#### ABOUT THIS TASK
The pictures do not go in the copy. Reproduce the rest of the entries exactly.

Segment Open

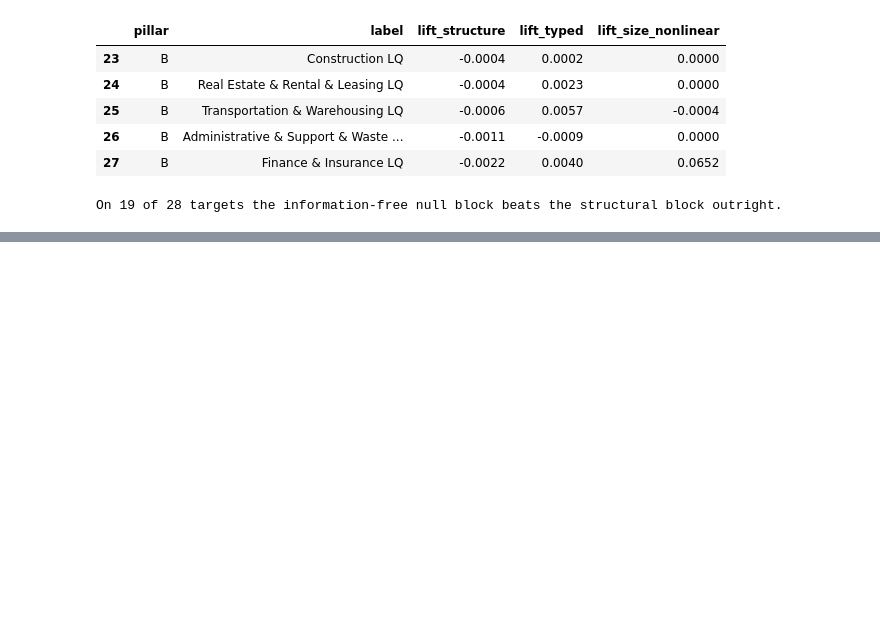
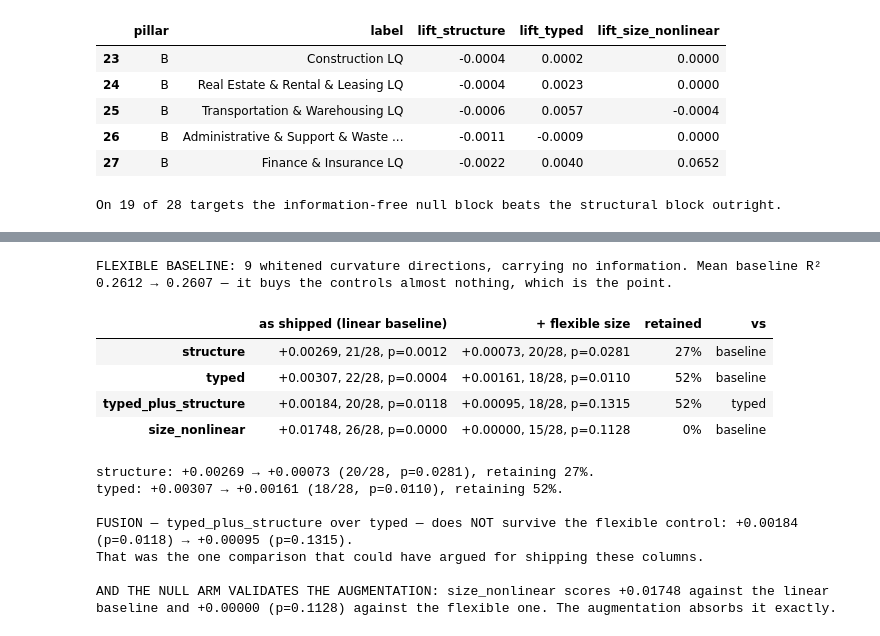
Before and after one commit to Max-Garcia-06/macro_embeddings, a Jupyter notebook: analysis-output/source-a/source_a_structure_round.ipynb, the cells around one changed output, grey strips where cells are left out. Saved outputs shown, nothing was run; the diff lists cells and outputs as text; code cells hidden in the pictures; blank space fills up the shorter version.

```diff
--- a/analysis-output/source-a/source_a_structure_round.ipynb
+++ b/analysis-output/source-a/source_a_structure_round.ipynb
@@ -522,0 +524,54 @@ carries `size_r2`.
+# %%
+flex, flex_ok = scoring_stats["arms_flexible"], scoring_stats["arms_flexible_undegraded"]
+retention = scoring_stats["flexible_retention"]
+
+print(f"FLEXIBLE BASELINE: {scoring_stats['n_flexible_directions']} whitened curvature directions, "
+      f"carrying no information. Mean baseline R² {scoring_stats['mean_r2_baseline']:.4f} → "
+      f"{scoring_stats['mean_r2_baseline_flexible']:.4f} — it buys the controls almost nothing, "
+      f"which is the point.\n")
+
+comparison = pd.DataFrame({
+    "as shipped (linear baseline)": {
+        k: f"{v['mean_paired_difference']:+.5f}, {v['n_wins']}/{v['n_targets']}, p={v['wilcoxon_p']:.4f}"
+        for k, v in scoring_stats["arms"].items()},
+    "+ flexible size": {
+        k: f"{v['mean_paired_difference']:+.5f}, {v['n_wins']}/{v['n_targets']}, p={v['wilcoxon_p']:.4f}"
+        for k, v in flex.items()},
+    "retained": {k: ("—" if v is None else f"{v:.0%}") for k, v in retention.items()},
+    "vs": {k: v["compared_against"] for k, v in scoring_stats["arms"].items()},
+})
+display(comparison)
+
+for key in ("structure", "typed"):
+    print(f"{key}: {scoring_stats['arms'][key]['mean_paired_difference']:+.5f} → "
+          f"{flex[key]['mean_paired_difference']:+.5f} "
+          f"({flex[key]['n_wins']}/{flex[key]['n_targets']}, p={flex[key]['wilcoxon_p']:.4f}), "
+          f"retaining {retention[key]:.0%}.")
+
+fusion = flex["typed_plus_structure"]
+verdict = "does NOT survive" if fusion["wilcoxon_p"] > 0.05 else "survives"
+print(f"\nFUSION — typed_plus_structure over typed — {verdict} the flexible control: "
+      f"{scoring_stats['arms']['typed_plus_structure']['mean_paired_difference']:+.5f} "
+      f"(p={scoring_stats['arms']['typed_plus_structure']['wilcoxon_p']:.4f}) → "
+      f"{fusion['mean_paired_difference']:+.5f} (p={fusion['wilcoxon_p']:.4f}).")
+print("That was the one comparison that could have argued for shipping these columns.")
+
+null_flex = flex[null_key]
+print(f"\nAND THE NULL ARM VALIDATES THE AUGMENTATION: {null_key} scores "
+      f"{null_arm['mean_lift']:+.5f} against the linear baseline and "
+      f"{null_flex['mean_lift']:+.5f} (p={null_flex['wilcoxon_p']:.4f}) against the flexible one. "
+      f"The augmentation absorbs it exactly.")
+# %% [output]
+FLEXIBLE BASELINE: 9 whitened curvature directions, carrying no information. Mean baseline R² 0.2612 → 0.2607 — it buys the controls almost nothing, which is the point.
+|  | as shipped (linear baseline) | + flexible size | retained | vs |
+| structure | +0.00269, 21/28, p=0.0012 | +0.00073, 20/28, p=0.0281 | 27% | baseline |
+| typed | +0.00307, 22/28, p=0.0004 | +0.00161, 18/28, p=0.0110 | 52% | baseline |
+| typed_plus_structure | +0.00184, 20/28, p=0.0118 | +0.00095, 18/28, p=0.1315 | 52% | typed |
+| size_nonlinear | +0.01748, 26/28, p=0.0000 | +0.00000, 15/28, p=0.1128 | 0% | baseline |
+structure: +0.00269 → +0.00073 (20/28, p=0.0281), retaining 27%.
+typed: +0.00307 → +0.00161 (18/28, p=0.0110), retaining 52%.
+
+FUSION — typed_plus_structure over typed — does NOT survive the flexible control: +0.00184 (p=0.0118) → +0.00095 (p=0.1315).
+That was the one comparison that could have argued for shipping these columns.
+
+AND THE NULL ARM VALIDATES THE AUGMENTATION: size_nonlinear scores +0.01748 against the linear baseline and +0.00000 (p=0.1128) against the flexible one. The augmentation absorbs it exactly.
```
Also changed, not shown: parts of 9 cells of this notebook, 1 other file.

Segment Closed

#### THE COMPLETED TASK
Before and after one commit to Max-Garcia-06/macro_embeddings, a Jupyter notebook: analysis-output/source-a/source_a_structure_round.ipynb, the cells around one changed output, grey strips where cells are left out. Saved outputs shown, nothing was run; the diff lists cells and outputs as text; code cells hidden in the pictures; blank space fills up the shorter version.

```diff
--- a/analysis-output/source-a/source_a_structure_round.ipynb
+++ b/analysis-output/source-a/source_a_structure_round.ipynb
@@ -522,0 +524,54 @@ carries `size_r2`.
+# %%
+flex, flex_ok = scoring_stats["arms_flexible"], scoring_stats["arms_flexible_undegraded"]
+retention = scoring_stats["flexible_retention"]
+
+print(f"FLEXIBLE BASELINE: {scoring_stats['n_flexible_directions']} whitened curvature directions, "
+      f"carrying no information. Mean baseline R² {scoring_stats['mean_r2_baseline']:.4f} → "
+      f"{scoring_stats['mean_r2_baseline_flexible']:.4f} — it buys the controls almost nothing, "
+      f"which is the point.\n")
+
+comparison = pd.DataFrame({
+    "as shipped (linear baseline)": {
+        k: f"{v['mean_paired_difference']:+.5f}, {v['n_wins']}/{v['n_targets']}, p={v['wilcoxon_p']:.4f}"
+        for k, v in scoring_stats["arms"].items()},
+    "+ flexible size": {
+        k: f"{v['mean_paired_difference']:+.5f}, {v['n_wins']}/{v['n_targets']}, p={v['wilcoxon_p']:.4f}"
+        for k, v in flex.items()},
+    "retained": {k: ("—" if v is None else f"{v:.0%}") for k, v in retention.items()},
+    "vs": {k: v["compared_against"] for k, v in scoring_stats["arms"].items()},
+})
+display(comparison)
+
+for key in ("structure", "typed"):
+    print(f"{key}: {scoring_stats['arms'][key]['mean_paired_difference']:+.5f} → "
+          f"{flex[key]['mean_paired_difference']:+.5f} "
+          f"({flex[key]['n_wins']}/{flex[key]['n_targets']}, p={flex[key]['wilcoxon_p']:.4f}), "
+          f"retaining {retention[key]:.0%}.")
+
+fusion = flex["typed_plus_structure"]
+verdict = "does NOT survive" if fusion["wilcoxon_p"] > 0.05 else "survives"
+print(f"\nFUSION — typed_plus_structure over typed — {verdict} the flexible control: "
+      f"{scoring_stats['arms']['typed_plus_structure']['mean_paired_difference']:+.5f} "
+      f"(p={scoring_stats['arms']['typed_plus_structure']['wilcoxon_p']:.4f}) → "
+      f"{fusion['mean_paired_difference']:+.5f} (p={fusion['wilcoxon_p']:.4f}).")
+print("That was the one comparison that could have argued for shipping these columns.")
+
+null_flex = flex[null_key]
+print(f"\nAND THE NULL ARM VALIDATES THE AUGMENTATION: {null_key} scores "
+      f"{null_arm['mean_lift']:+.5f} against the linear baseline and "
+      f"{null_flex['mean_lift']:+.5f} (p={null_flex['wilcoxon_p']:.4f}) against the flexible one. "
+      f"The augmentation absorbs it exactly.")
+# %% [output]
+FLEXIBLE BASELINE: 9 whitened curvature directions, carrying no information. Mean baseline R² 0.2612 → 0.2607 — it buys the controls almost nothing, which is the point.
+|  | as shipped (linear baseline) | + flexible size | retained | vs |
+| structure | +0.00269, 21/28, p=0.0012 | +0.00073, 20/28, p=0.0281 | 27% | baseline |
+| typed | +0.00307, 22/28, p=0.0004 | +0.00161, 18/28, p=0.0110 | 52% | baseline |
+| typed_plus_structure | +0.00184, 20/28, p=0.0118 | +0.00095, 18/28, p=0.1315 | 52% | typed |
+| size_nonlinear | +0.01748, 26/28, p=0.0000 | +0.00000, 15/28, p=0.1128 | 0% | baseline |
+structure: +0.00269 → +0.00073 (20/28, p=0.0281), retaining 27%.
+typed: +0.00307 → +0.00161 (18/28, p=0.0110), retaining 52%.
+
+FUSION — typed_plus_structure over typed — does NOT survive the flexible control: +0.00184 (p=0.0118) → +0.00095 (p=0.1315).
+That was the one comparison that could have argued for shipping these columns.
+
+AND THE NULL ARM VALIDATES THE AUGMENTATION: size_nonlinear scores +0.01748 against the linear baseline and +0.00000 (p=0.1128) against the flexible one. The augmentation absorbs it exactly.
```
Also changed, not shown: parts of 9 cells of this notebook, 1 other file.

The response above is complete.